» **AIM OF THE EXERCISE**
Tell me how many lines in the data below hold the string "color", and say nothing else.

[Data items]
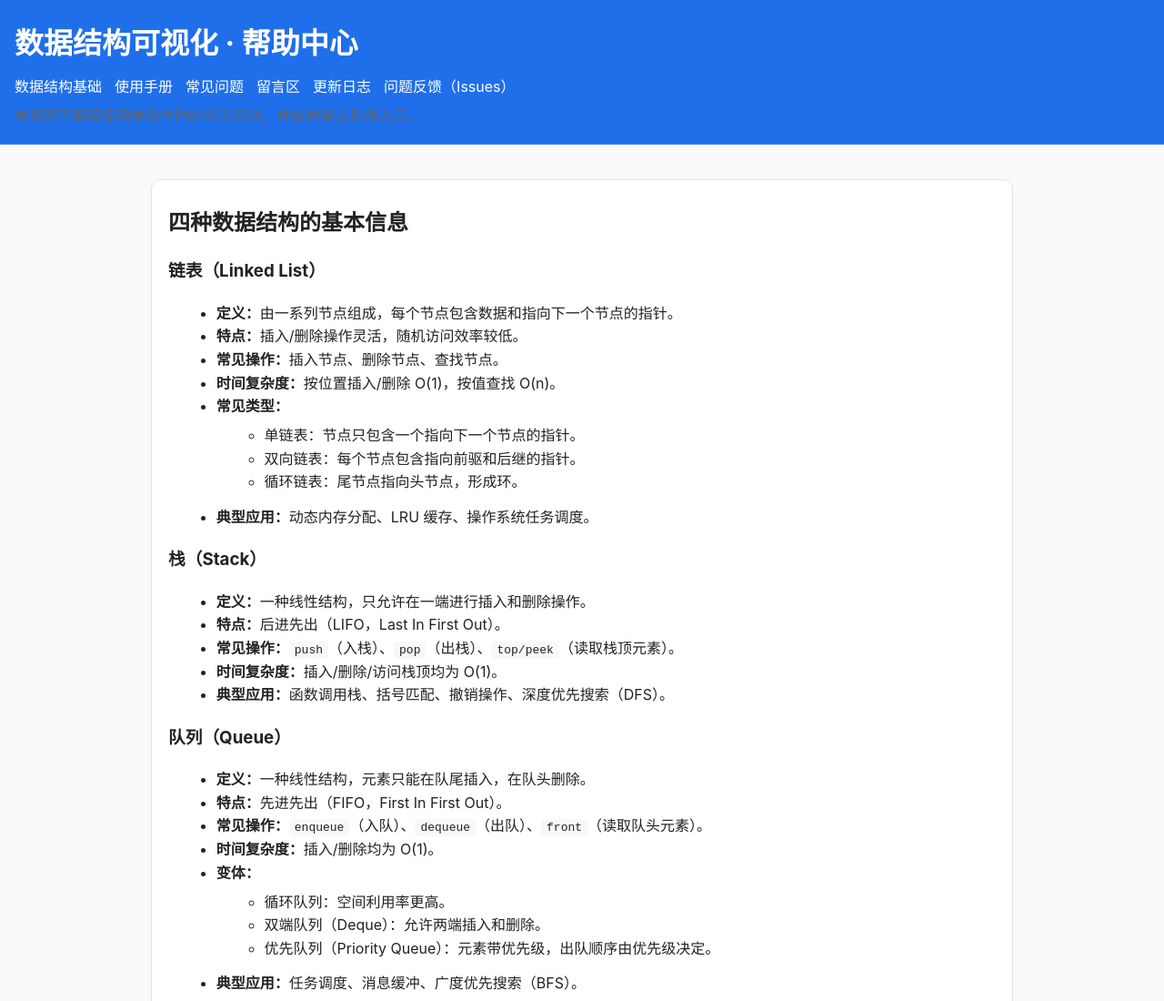
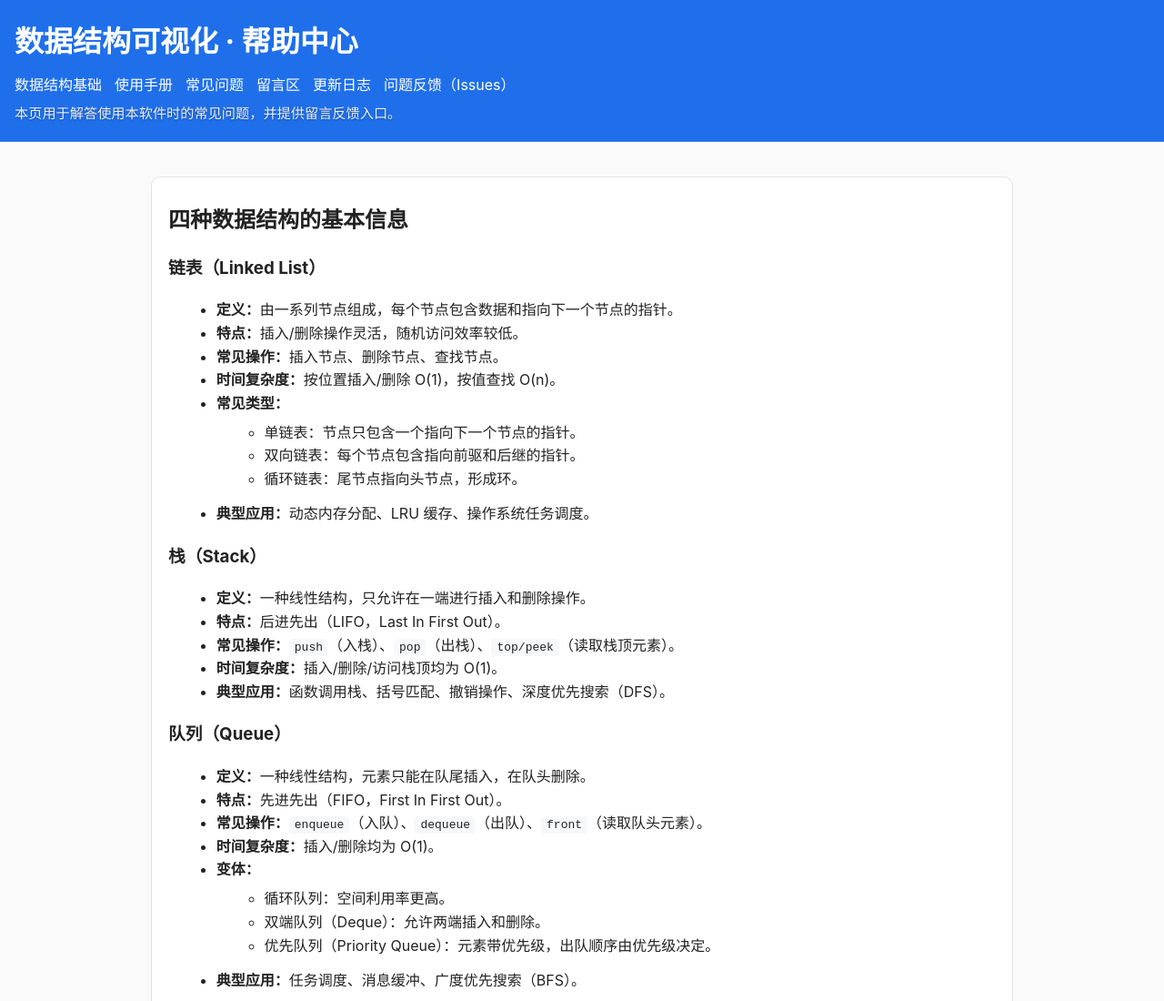
Before and after one commit to xiuxixi666/dsviz_help, a plain HTML site: page index.html in a window 1280 px wide. Shown: the top 1100 px of the page at 91% size. Drawn offline with Linux system fonts and the light colour scheme.

Commit message:
Update index.html

```diff
--- a/index.html
+++ b/index.html
@@ -24,7 +24,7 @@
     }
     header{
       position:sticky;top:0;z-index:10;
-      background:#1f6feb;color:#fff;padding:22px 16px 18px;border-bottom:1px solid rgba(255,255,255,.15)
+      background:#1f6feb;color:#fff;padding:20px 16px 18px;border-bottom:1px solid rgba(255,255,255,.15)
     }
     header h1{margin:0 0 8px}
     header nav{display:flex;flex-wrap:wrap;gap:12px 14px;margin:6px 0 2px}
@@ -37,12 +37,22 @@
     ul{margin:.4em 0 .8em .8em}
     footer{color:#666;text-align:center;padding:28px 16px}
     .muted{color:#666}
+    header .muted {
+     color: #f0f0f0;               /* 更亮的灰白色 */
+     font-size: 0.95em;
+     text-shadow: 0 1px 2px rgba(0,0,0,0.3); /* 增加对比度 */
+    }
+
     /* 回到顶部按钮 */
     #toTop{
       position:fixed;right:18px;bottom:22px;display:none;
       border:1px solid #d0d7de;border-radius:8px;background:#fff;padding:8px 10px;cursor:pointer
     }
     #toTop:hover{background:#f6f8fa}
+    section {
+      scroll-margin-top: 90px;  /* 根据 header 高度设置，推荐 80~90px */
+    }
+
   </style>
 </head>
 <body>
```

» **RESPONSE TO THE TASK**
5